A telling article in “The Hill” this week provides hard data on the tendency of voters to make decisions based on their party allegiance. Though most of us claim objectivity, Mark Mellman cites studies that indicate quite the opposite. In blind tests, respondents reacted differently to identical proposals as a result of whether they were identified as Republican or Democratic policies.
“Thus,” Mellman writes, “policy positions were not driving partisanship, but rather partisanship was driving policy positions. Partisanship was helping determine what voters thought was right.”
In “Partisanship: A Powerful Drug,” Mellman argues that it is not only opinions that are shaped by one’s party affiliaion, but also determination of facts. Both Democrats and Republicans are guilty of this type of hyper-subjectivity. In the age of “fake news” and “alternative facts” it is becoming more difficult to communicate on issues because we cannot even agree on the circumstances and events that surround them.
Toward the end of the article, Mellman questions whether people’s perspectives are truly distorted by their politics, or whether they are willfully distorting facts in order to further their ideological agenda.
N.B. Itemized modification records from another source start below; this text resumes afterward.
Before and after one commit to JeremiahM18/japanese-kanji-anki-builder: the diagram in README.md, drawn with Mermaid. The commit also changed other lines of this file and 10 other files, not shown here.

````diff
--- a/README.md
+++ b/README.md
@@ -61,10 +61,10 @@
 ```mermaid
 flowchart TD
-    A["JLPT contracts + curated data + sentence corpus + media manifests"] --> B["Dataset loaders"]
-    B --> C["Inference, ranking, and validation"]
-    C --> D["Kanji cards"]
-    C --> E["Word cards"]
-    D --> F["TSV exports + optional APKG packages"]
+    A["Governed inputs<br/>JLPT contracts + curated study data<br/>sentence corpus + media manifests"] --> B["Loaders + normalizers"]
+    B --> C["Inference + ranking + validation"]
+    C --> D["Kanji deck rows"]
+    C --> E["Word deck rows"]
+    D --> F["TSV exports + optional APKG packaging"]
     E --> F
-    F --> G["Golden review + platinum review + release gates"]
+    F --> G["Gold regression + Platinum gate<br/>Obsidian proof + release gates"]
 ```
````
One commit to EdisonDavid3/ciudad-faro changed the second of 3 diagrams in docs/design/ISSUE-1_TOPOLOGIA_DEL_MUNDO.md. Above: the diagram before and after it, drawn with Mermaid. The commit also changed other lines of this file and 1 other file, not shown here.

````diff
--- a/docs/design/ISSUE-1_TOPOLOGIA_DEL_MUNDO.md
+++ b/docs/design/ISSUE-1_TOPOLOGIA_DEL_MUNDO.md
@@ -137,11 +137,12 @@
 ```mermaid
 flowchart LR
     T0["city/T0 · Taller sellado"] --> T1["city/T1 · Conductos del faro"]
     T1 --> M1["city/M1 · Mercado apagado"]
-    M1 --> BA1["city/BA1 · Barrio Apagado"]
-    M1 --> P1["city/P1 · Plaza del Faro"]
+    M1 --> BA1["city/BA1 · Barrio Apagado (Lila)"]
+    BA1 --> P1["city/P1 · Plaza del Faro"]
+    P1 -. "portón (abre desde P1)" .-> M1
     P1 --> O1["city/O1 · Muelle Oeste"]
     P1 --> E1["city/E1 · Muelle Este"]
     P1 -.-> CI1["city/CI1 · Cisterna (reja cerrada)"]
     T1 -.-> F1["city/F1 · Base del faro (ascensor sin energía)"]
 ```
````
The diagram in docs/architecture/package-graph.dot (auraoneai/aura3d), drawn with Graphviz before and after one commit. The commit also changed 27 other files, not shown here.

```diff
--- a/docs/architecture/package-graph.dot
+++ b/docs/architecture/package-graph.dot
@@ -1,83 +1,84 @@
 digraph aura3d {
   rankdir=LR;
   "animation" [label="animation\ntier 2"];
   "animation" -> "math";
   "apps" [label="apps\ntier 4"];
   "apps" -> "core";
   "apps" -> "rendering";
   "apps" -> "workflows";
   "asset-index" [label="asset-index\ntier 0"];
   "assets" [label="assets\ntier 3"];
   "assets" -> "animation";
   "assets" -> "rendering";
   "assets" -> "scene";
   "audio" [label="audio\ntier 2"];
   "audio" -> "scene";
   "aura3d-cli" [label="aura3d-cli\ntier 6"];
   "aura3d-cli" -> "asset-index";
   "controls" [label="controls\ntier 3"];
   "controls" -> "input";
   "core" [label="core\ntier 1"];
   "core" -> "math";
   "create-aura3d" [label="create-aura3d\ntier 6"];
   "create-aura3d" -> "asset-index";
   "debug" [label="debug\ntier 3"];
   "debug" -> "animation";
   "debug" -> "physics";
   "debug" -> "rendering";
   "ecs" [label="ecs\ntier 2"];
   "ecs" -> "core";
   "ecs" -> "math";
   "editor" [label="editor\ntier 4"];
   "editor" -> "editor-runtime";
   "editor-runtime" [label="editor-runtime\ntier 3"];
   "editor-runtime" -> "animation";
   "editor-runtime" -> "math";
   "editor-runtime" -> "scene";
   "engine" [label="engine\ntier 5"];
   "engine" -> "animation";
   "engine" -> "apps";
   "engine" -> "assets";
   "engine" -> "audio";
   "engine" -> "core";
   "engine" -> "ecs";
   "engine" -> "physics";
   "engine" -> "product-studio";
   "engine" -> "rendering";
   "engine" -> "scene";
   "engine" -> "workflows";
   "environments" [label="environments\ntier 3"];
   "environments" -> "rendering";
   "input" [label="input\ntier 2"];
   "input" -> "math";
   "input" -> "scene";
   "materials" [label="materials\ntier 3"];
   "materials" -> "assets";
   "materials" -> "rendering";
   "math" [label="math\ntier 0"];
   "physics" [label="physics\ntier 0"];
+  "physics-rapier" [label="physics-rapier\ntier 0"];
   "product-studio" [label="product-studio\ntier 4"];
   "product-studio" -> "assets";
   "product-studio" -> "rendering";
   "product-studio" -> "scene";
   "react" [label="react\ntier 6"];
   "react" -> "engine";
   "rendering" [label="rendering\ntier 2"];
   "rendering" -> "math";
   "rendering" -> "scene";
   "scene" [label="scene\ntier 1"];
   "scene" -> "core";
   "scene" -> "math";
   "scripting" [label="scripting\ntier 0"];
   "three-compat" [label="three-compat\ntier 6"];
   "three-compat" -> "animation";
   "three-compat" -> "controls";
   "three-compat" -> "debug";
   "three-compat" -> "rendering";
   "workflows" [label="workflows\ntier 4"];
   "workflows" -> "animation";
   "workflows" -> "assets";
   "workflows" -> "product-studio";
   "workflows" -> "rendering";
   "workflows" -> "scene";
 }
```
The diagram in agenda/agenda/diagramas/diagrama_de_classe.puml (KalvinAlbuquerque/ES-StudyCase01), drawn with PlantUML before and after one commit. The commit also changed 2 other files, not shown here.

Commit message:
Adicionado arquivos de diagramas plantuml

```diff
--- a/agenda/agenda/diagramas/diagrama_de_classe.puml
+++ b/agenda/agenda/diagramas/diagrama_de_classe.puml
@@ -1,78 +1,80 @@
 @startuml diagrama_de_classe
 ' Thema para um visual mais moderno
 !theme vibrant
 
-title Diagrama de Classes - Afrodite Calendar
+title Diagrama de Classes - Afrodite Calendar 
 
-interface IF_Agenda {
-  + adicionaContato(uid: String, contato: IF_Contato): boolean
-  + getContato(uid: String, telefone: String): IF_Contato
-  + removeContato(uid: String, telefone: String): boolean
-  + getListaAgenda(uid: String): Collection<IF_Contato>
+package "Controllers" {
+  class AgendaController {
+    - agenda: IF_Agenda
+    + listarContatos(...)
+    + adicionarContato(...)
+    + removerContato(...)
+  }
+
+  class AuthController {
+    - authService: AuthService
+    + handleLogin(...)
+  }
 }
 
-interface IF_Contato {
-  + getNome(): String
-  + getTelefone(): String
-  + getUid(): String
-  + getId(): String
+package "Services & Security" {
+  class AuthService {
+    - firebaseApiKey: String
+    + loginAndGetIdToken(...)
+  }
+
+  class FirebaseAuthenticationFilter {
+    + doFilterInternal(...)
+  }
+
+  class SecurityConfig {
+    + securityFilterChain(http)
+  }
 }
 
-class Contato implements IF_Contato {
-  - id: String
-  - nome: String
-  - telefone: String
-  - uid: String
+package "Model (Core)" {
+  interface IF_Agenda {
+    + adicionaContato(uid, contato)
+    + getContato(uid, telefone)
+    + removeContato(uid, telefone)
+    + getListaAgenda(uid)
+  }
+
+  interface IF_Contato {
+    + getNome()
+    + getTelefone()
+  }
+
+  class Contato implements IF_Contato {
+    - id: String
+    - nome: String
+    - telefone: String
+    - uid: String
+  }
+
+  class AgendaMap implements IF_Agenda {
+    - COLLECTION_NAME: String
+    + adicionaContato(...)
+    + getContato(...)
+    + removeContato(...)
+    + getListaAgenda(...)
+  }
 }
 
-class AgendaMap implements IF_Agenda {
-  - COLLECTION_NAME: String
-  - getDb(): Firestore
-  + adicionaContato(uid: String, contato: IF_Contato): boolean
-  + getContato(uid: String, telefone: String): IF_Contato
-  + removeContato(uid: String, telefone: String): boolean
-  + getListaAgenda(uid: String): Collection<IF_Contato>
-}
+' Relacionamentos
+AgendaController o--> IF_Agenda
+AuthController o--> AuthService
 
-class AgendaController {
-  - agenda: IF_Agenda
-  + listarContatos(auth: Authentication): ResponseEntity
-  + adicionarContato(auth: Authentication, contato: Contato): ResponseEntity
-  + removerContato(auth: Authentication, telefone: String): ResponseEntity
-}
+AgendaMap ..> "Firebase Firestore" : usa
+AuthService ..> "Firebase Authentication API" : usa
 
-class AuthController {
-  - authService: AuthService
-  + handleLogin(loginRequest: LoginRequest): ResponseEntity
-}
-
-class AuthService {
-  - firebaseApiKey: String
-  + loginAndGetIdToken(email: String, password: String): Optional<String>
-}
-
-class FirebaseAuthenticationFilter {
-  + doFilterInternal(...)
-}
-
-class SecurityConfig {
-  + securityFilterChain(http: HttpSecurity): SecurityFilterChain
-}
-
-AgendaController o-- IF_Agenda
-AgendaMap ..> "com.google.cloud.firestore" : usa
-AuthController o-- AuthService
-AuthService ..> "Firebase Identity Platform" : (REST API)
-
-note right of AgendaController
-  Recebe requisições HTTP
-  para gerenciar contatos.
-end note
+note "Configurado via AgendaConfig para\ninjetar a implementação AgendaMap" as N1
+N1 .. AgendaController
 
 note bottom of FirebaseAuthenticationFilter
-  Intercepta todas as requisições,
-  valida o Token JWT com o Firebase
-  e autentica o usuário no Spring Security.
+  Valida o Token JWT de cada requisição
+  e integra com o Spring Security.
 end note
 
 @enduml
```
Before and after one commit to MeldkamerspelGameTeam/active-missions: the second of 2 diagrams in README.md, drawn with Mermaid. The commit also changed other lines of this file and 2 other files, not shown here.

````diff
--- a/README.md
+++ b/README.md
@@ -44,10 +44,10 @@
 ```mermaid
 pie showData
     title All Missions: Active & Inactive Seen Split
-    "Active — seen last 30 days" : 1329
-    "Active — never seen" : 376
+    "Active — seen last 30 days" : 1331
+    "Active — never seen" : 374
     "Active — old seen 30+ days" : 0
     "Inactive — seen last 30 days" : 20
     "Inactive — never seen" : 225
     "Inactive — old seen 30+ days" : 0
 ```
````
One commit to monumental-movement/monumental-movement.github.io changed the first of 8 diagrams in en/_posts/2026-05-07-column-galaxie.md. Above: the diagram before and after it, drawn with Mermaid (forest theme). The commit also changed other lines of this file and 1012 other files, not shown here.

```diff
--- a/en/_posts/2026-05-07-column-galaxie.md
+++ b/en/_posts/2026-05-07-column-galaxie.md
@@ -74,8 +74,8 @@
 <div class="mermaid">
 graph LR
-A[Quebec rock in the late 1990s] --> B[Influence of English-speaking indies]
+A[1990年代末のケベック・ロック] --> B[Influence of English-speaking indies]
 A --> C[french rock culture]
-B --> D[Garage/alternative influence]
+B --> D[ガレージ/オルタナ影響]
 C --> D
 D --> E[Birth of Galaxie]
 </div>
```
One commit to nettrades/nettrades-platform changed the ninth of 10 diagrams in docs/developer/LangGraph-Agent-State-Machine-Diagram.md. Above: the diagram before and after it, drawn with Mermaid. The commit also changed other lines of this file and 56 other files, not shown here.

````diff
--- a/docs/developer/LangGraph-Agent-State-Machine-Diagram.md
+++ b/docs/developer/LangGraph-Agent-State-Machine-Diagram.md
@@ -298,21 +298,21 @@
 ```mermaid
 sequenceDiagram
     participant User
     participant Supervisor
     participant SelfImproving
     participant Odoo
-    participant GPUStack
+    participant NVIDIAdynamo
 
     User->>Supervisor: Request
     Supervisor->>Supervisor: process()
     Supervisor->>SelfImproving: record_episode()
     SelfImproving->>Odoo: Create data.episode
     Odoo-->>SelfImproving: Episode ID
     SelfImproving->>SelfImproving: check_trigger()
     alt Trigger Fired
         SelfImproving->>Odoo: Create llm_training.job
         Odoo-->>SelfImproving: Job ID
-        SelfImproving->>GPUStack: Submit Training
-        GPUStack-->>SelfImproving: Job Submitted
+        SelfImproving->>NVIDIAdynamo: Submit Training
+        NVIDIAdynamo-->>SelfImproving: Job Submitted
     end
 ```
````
In other words, is it that we are not able to see clearly, or we are not willing to clearly report what we have seen if it is not in keeping with how we would like it to look?
Either way, the metaphor of narcotics is fitting in that our our ability to communicate is severely hampered, and this partisan polarization is becoming an increasing hazard to the healthy functioning of our society.
To read the article, click here or the photo above.
Marc Erlbaum, Contributor